Raqqa is a city in Syria, best known for serving as the headquarters of ISIS between 2014 and 2017.
While Raqqa became know to the world as the capital of the self-declared Islamic State between 2013-2017, the city has a long history as a Hellenistic, Roman, and Byzantine city. Many historic sights and artifacts have however been destroyed or lost during the fight to liberate the city. As of early 2020 the local government is still struggling to bring back basic services, however efforts have been made to save and restore some of the historic buildings and sights within the city.
As of 2020, the border with Turkey remains closed, and all other overland routes remain dangerous.
- 1 Great Mosque of Raqqa (الجامع الكبير في الرقة). First built in 772 AD, this mosque was extensively damaged during by fighting in 2017. Reconstruction efforts started in late 2019.

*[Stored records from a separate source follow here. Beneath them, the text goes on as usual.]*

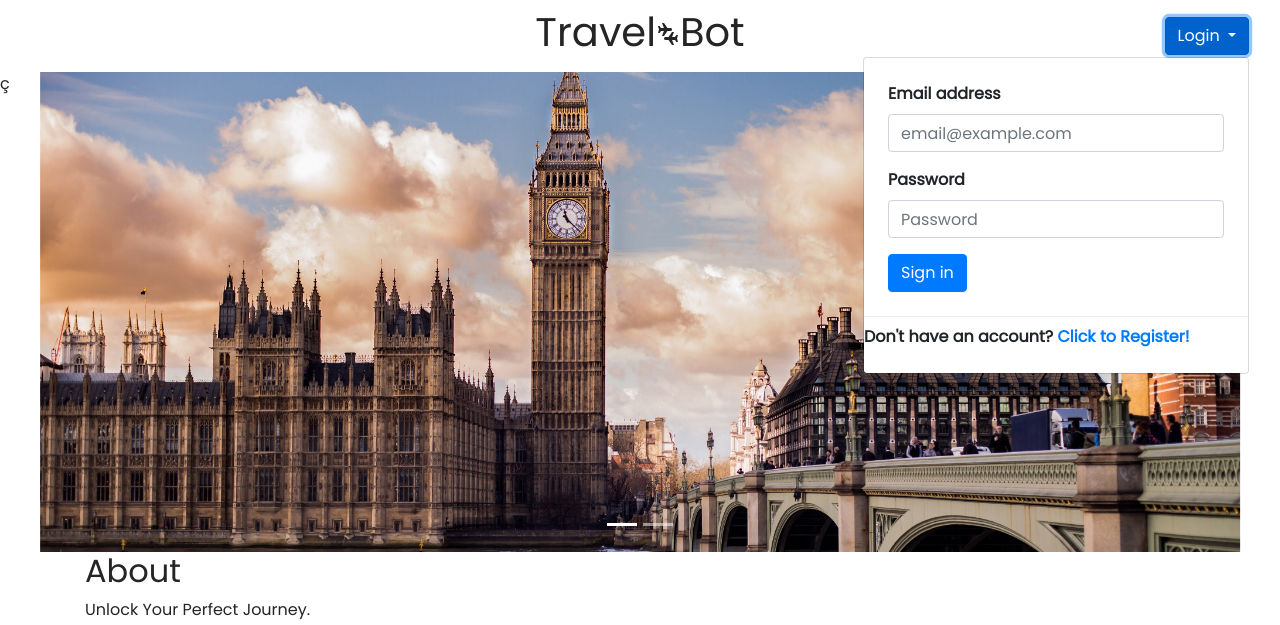
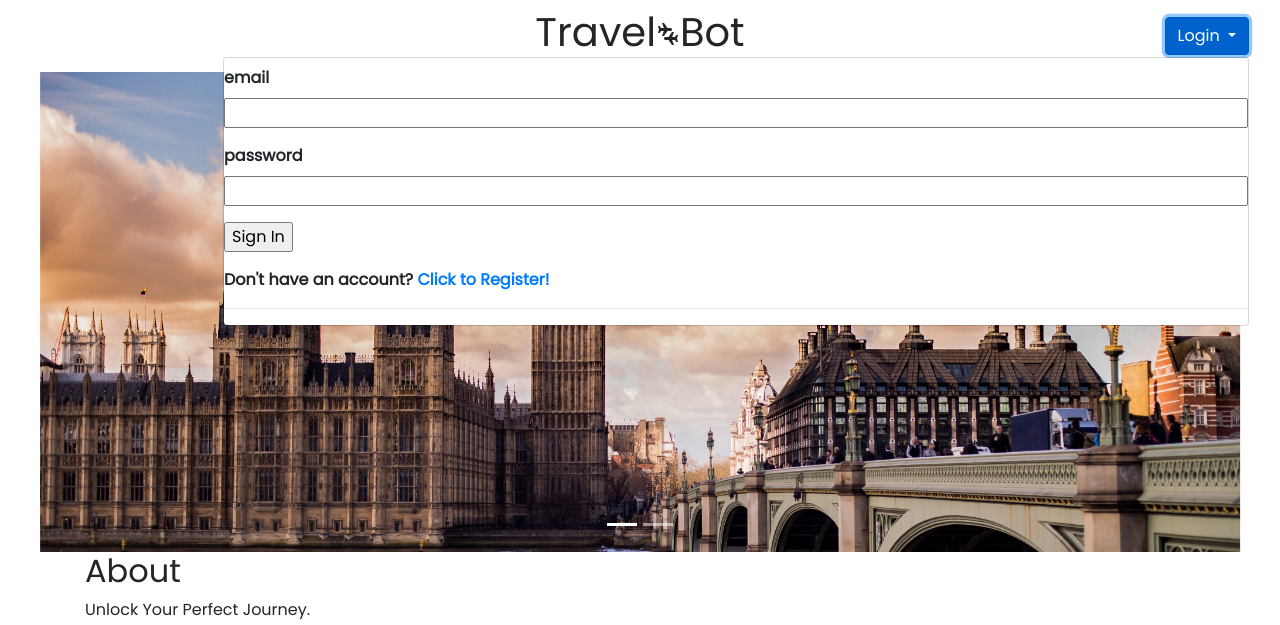
Before and after one commit to livM07/Chat-Application-Project, a Flask app: page /home in a window 1280 px wide, after a click on "Login". Shown: the top 625 px of the page. Run offline with Flask 3, Linux system fonts and the light colour scheme; some libraries are stand-ins or nearby versions.

Commit message:
put login form on home page
put login form on home page dropdown menu - needs styling

```diff
--- a/app/routes.py
+++ b/app/routes.py
@@ -10,9 +10,23 @@ import json
 def base():
     return render_template("base.html", title="base")
 
-@app.route('/home')
+@app.route('/home', methods = ['GET','POST'])
 def home():
-      return render_template("home-page.html")
+    form = LoginForm()
+
+    if form.validate_on_submit():
+          currentUser = user.query.filter_by(email=form.email.data).first()
+          if currentUser is None:
+            flash('email is not in DB')
+            return redirect(url_for('home'))
+          elif not currentUser.check_password(form.password.data):
+               flash('password is incorrect')
+               return redirect(url_for('home'))
+          login_user(currentUser)
+          return redirect(url_for('history'))
+    else:
+        flash("unsuccessful")
+    return render_template('home-page.html', form=form)
 
 @app.route('/history')
 @login_required
@@ -66,4 +80,4 @@ def login():
 @app.route('/logout')
 def logout():
      logout_user()
-     return redirect(url_for('login'))
+     return redirect(url_for('home'))
--- a/app/templates/home-page.html
+++ b/app/templates/home-page.html
@@ -39,19 +39,20 @@
                     Login
                 </a>
                 <div class="dropdown-menu dropdown-menu-right" aria-labelledby="loginDropdown">
-                    <form class="px-4 py-3">
-                        <div class="form-group">
-                            <label for="email">Email address</label>
-                            <input type="email" class="form-control" id="email" placeholder="email@example.com">
-                        </div>
-                        <div class="form-group">
-                            <label for="password">Password</label>
-                            <input type="password" class="form-control" id="password" placeholder="Password">
-                        </div>
-                        <button type="submit" class="btn btn-primary">Sign in</button>
+                    <form action="" method="post" novalidate>
+                        {{ form.hidden_tag() }}
+                        <p>
+                            {{ form.email.label }}<br>
+                            {{ form.email(size=70) }}
+                        </p>
+                        <p>
+                            {{ form.password.label }}<br>
+                            {{ form.password(size=70) }}
+                        </p>
+                        <p>{{ form.submit() }}</p>
                     </form>
+                    <p>Don't have an account? <a href="{{ url_for('create') }}">Click to Register!</a></p>
                     <div class="dropdown-divider"></div>
-                    <p>Don't have an account? <a href="{{ url_for('login') }}">Click to Register!</a></p>
                 </div>
             </div>
         </div>
@@ -67,7 +68,7 @@
                 <div class="carousel-item-container">
                     <img src="/static/images/paris.jpg" alt="Paris" class="img-fluid">
                 </div>
-            </div>ç
+            </div>
             <div class="carousel-item">
                 <div class="carousel-item-container">
                     <img src="/static/images/london.jpg" alt="London" class="img-fluid">
```
Also changed, not shown: app.db.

- 2 Ruins of Qasr al-Banat Castle.
- 3 Raqqa Museum (متحف الرقة). Damaged during the civil war, the museum has now been renovated and is once again open to the public. However, of the more then 5,000 artifacts that was housed before the war, only about 1,300 remains.
- 4 Raqqa City Walls. Assyrian fortifications, survived the 2017 siege of the city except for a 25-m-long stretch that was demolished to allow Syrian Democratic Forces troops to enter the Old City.
- Baghdad Gate.
- Al Baik Restaurant, ☏ .
- Shahba Restaurant, ☏ .
- Al Sanabel Chicken.
See the warning in the Syria article.